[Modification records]
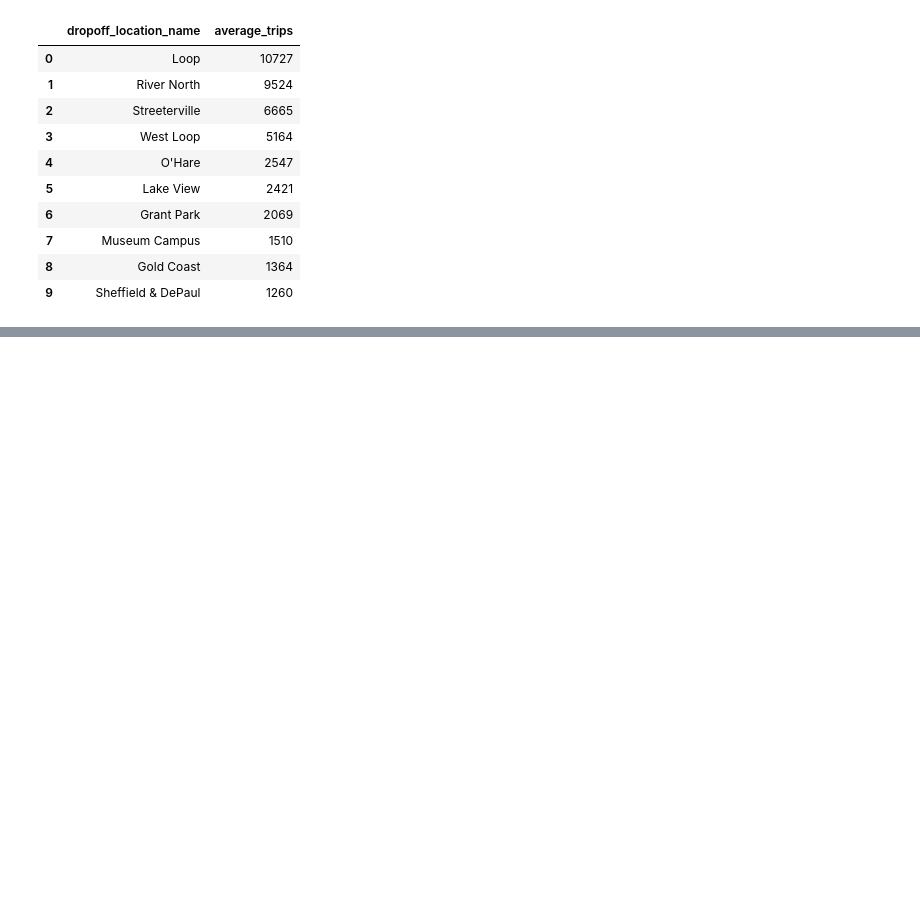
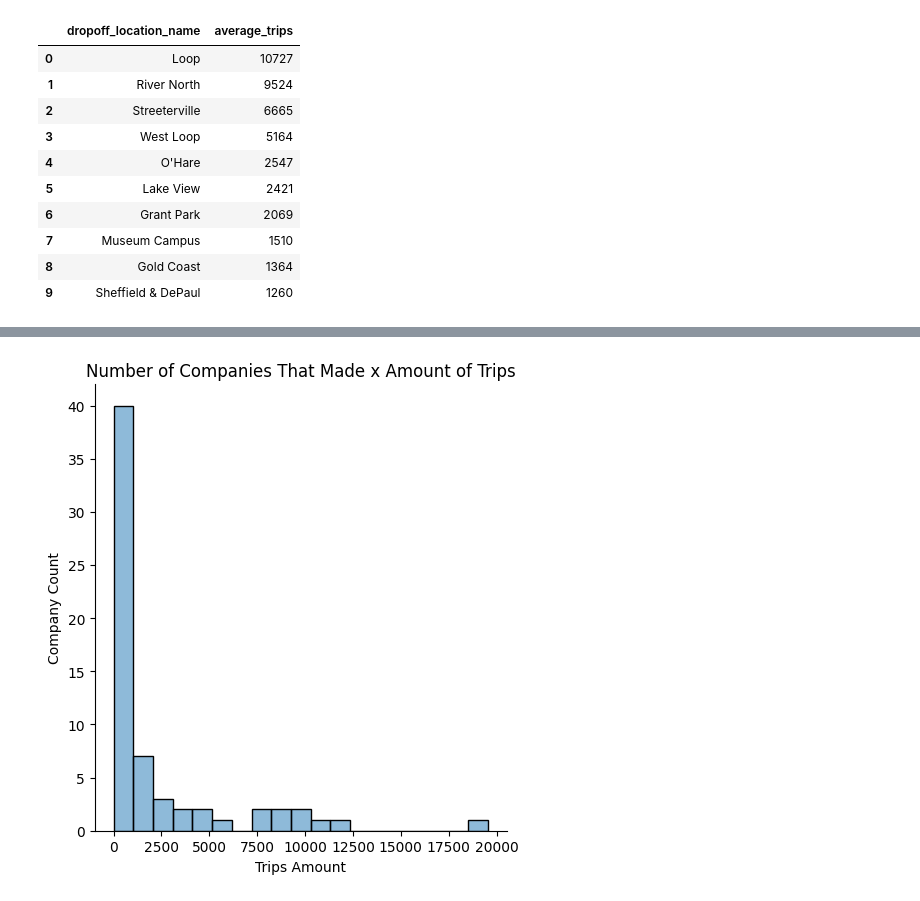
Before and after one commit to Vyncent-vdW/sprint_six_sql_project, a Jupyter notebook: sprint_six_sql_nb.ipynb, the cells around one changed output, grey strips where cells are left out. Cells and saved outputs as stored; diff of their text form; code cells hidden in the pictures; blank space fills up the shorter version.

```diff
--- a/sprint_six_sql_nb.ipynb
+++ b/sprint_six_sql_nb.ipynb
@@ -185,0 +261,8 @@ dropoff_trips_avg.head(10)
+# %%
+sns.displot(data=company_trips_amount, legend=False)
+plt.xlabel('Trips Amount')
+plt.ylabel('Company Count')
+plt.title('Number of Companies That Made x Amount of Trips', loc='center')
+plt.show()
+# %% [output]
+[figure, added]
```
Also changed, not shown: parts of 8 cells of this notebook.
* * *
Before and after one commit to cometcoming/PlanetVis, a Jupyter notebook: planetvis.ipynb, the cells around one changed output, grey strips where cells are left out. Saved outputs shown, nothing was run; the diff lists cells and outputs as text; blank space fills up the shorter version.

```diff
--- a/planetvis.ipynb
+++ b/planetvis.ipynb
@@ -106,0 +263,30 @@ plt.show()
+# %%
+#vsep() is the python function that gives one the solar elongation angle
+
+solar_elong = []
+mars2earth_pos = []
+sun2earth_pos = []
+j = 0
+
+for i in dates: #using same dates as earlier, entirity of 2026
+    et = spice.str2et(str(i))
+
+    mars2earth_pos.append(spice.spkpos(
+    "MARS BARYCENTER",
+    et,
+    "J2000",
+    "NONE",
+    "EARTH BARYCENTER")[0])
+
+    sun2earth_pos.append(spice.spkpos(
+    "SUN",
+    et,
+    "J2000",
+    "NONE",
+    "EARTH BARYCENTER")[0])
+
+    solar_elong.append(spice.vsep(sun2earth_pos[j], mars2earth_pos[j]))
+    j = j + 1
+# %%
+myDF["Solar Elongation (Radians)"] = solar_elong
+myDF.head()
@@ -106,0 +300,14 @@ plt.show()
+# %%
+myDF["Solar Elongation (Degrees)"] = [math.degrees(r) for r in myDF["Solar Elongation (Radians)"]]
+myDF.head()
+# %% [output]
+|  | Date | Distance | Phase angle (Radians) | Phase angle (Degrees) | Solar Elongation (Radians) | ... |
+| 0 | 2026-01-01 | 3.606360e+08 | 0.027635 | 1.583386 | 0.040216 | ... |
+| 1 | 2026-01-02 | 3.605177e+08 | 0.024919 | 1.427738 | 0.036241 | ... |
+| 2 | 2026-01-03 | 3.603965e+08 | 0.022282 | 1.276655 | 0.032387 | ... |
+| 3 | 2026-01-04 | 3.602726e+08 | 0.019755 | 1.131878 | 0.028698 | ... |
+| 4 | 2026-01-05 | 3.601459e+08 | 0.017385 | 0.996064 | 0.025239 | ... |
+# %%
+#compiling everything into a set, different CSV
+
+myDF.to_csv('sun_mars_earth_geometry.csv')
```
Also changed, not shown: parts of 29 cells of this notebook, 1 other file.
==
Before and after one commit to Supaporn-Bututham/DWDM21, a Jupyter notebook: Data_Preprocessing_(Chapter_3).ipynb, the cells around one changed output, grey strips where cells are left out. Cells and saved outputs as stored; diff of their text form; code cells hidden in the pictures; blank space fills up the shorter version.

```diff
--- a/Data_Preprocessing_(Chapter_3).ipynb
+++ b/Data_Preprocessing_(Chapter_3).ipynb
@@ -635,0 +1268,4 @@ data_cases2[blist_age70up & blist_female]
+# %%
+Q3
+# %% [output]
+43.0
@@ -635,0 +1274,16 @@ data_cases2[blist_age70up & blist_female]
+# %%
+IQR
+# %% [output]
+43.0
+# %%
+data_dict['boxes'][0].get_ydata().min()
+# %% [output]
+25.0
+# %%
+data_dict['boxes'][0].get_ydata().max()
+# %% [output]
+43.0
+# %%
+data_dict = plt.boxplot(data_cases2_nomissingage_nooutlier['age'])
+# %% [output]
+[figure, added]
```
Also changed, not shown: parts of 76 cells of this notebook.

PROMPT
One stretch of the lines above is wanted, from the line that contains "to Vyncent-vdW/sprint_six_sql_project, a" through the line that contains "Also changed, not shown: parts of 8". Output it exactly.

OUTPUT BELOW
Before and after one commit to Vyncent-vdW/sprint_six_sql_project, a Jupyter notebook: sprint_six_sql_nb.ipynb, the cells around one changed output, grey strips where cells are left out. Cells and saved outputs as stored; diff of their text form; code cells hidden in the pictures; blank space fills up the shorter version.

```diff
--- a/sprint_six_sql_nb.ipynb
+++ b/sprint_six_sql_nb.ipynb
@@ -185,0 +261,8 @@ dropoff_trips_avg.head(10)
+# %%
+sns.displot(data=company_trips_amount, legend=False)
+plt.xlabel('Trips Amount')
+plt.ylabel('Company Count')
+plt.title('Number of Companies That Made x Amount of Trips', loc='center')
+plt.show()
+# %% [output]
+[figure, added]
```
Also changed, not shown: parts of 8 cells of this notebook.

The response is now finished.